# Source records
# # # # # # #
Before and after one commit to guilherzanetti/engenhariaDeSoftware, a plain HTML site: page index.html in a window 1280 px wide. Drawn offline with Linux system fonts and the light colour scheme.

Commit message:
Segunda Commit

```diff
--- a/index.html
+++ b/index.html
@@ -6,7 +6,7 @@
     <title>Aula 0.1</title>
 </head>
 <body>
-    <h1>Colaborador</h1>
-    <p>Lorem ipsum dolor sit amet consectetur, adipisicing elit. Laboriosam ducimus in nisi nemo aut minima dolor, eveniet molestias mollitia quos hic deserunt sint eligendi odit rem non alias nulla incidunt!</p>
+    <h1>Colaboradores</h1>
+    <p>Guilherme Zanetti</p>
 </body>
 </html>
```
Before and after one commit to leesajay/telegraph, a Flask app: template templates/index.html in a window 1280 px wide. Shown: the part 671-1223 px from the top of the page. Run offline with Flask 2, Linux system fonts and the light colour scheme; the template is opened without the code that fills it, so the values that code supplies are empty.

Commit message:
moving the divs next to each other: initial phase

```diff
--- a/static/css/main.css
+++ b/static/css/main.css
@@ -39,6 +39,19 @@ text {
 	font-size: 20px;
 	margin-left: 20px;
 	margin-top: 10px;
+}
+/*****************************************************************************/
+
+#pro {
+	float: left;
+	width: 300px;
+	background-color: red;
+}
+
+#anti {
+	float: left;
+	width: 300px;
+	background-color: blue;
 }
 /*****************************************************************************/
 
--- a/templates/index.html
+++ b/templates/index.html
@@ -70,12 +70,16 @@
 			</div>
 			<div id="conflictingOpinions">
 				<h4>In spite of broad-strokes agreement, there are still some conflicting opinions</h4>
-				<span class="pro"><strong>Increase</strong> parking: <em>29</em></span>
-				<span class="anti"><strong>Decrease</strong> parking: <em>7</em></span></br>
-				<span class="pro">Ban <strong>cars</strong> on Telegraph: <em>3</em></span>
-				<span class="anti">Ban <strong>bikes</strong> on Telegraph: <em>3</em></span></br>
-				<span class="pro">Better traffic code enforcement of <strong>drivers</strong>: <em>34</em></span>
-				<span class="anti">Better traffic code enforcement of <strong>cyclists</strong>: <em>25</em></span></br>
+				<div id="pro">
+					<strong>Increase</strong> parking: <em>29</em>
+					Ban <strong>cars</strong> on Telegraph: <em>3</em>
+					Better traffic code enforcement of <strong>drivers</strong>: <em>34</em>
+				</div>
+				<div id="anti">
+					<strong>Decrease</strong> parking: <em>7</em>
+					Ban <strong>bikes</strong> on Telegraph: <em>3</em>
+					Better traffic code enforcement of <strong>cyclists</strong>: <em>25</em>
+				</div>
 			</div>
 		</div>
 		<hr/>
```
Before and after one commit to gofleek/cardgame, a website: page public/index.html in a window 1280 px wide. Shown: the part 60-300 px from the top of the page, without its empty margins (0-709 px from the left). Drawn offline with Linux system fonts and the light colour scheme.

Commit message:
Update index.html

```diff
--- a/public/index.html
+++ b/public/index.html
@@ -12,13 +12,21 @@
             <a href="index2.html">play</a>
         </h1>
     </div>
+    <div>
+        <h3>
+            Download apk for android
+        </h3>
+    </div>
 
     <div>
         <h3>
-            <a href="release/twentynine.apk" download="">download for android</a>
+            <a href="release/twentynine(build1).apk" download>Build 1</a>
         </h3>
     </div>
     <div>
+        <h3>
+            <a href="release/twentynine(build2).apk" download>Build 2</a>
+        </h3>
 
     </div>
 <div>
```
# # # # # # #
# Your instructions
Quote every record above exactly.

# Result of the task
Before and after one commit to guilherzanetti/engenhariaDeSoftware, a plain HTML site: page index.html in a window 1280 px wide. Drawn offline with Linux system fonts and the light colour scheme.

Commit message:
Segunda Commit

```diff
--- a/index.html
+++ b/index.html
@@ -6,7 +6,7 @@
     <title>Aula 0.1</title>
 </head>
 <body>
-    <h1>Colaborador</h1>
-    <p>Lorem ipsum dolor sit amet consectetur, adipisicing elit. Laboriosam ducimus in nisi nemo aut minima dolor, eveniet molestias mollitia quos hic deserunt sint eligendi odit rem non alias nulla incidunt!</p>
+    <h1>Colaboradores</h1>
+    <p>Guilherme Zanetti</p>
 </body>
 </html>
```
Before and after one commit to leesajay/telegraph, a Flask app: template templates/index.html in a window 1280 px wide. Shown: the part 671-1223 px from the top of the page. Run offline with Flask 2, Linux system fonts and the light colour scheme; the template is opened without the code that fills it, so the values that code supplies are empty.

Commit message:
moving the divs next to each other: initial phase

```diff
--- a/static/css/main.css
+++ b/static/css/main.css
@@ -39,6 +39,19 @@ text {
 	font-size: 20px;
 	margin-left: 20px;
 	margin-top: 10px;
+}
+/*****************************************************************************/
+
+#pro {
+	float: left;
+	width: 300px;
+	background-color: red;
+}
+
+#anti {
+	float: left;
+	width: 300px;
+	background-color: blue;
 }
 /*****************************************************************************/
 
--- a/templates/index.html
+++ b/templates/index.html
@@ -70,12 +70,16 @@
 			</div>
 			<div id="conflictingOpinions">
 				<h4>In spite of broad-strokes agreement, there are still some conflicting opinions</h4>
-				<span class="pro"><strong>Increase</strong> parking: <em>29</em></span>
-				<span class="anti"><strong>Decrease</strong> parking: <em>7</em></span></br>
-				<span class="pro">Ban <strong>cars</strong> on Telegraph: <em>3</em></span>
-				<span class="anti">Ban <strong>bikes</strong> on Telegraph: <em>3</em></span></br>
-				<span class="pro">Better traffic code enforcement of <strong>drivers</strong>: <em>34</em></span>
-				<span class="anti">Better traffic code enforcement of <strong>cyclists</strong>: <em>25</em></span></br>
+				<div id="pro">
+					<strong>Increase</strong> parking: <em>29</em>
+					Ban <strong>cars</strong> on Telegraph: <em>3</em>
+					Better traffic code enforcement of <strong>drivers</strong>: <em>34</em>
+				</div>
+				<div id="anti">
+					<strong>Decrease</strong> parking: <em>7</em>
+					Ban <strong>bikes</strong> on Telegraph: <em>3</em>
+					Better traffic code enforcement of <strong>cyclists</strong>: <em>25</em>
+				</div>
 			</div>
 		</div>
 		<hr/>
```
Before and after one commit to gofleek/cardgame, a website: page public/index.html in a window 1280 px wide. Shown: the part 60-300 px from the top of the page, without its empty margins (0-709 px from the left). Drawn offline with Linux system fonts and the light colour scheme.

Commit message:
Update index.html

```diff
--- a/public/index.html
+++ b/public/index.html
@@ -12,13 +12,21 @@
             <a href="index2.html">play</a>
         </h1>
     </div>
+    <div>
+        <h3>
+            Download apk for android
+        </h3>
+    </div>
 
     <div>
         <h3>
-            <a href="release/twentynine.apk" download="">download for android</a>
+            <a href="release/twentynine(build1).apk" download>Build 1</a>
         </h3>
     </div>
     <div>
+        <h3>
+            <a href="release/twentynine(build2).apk" download>Build 2</a>
+        </h3>
 
     </div>
 <div>
```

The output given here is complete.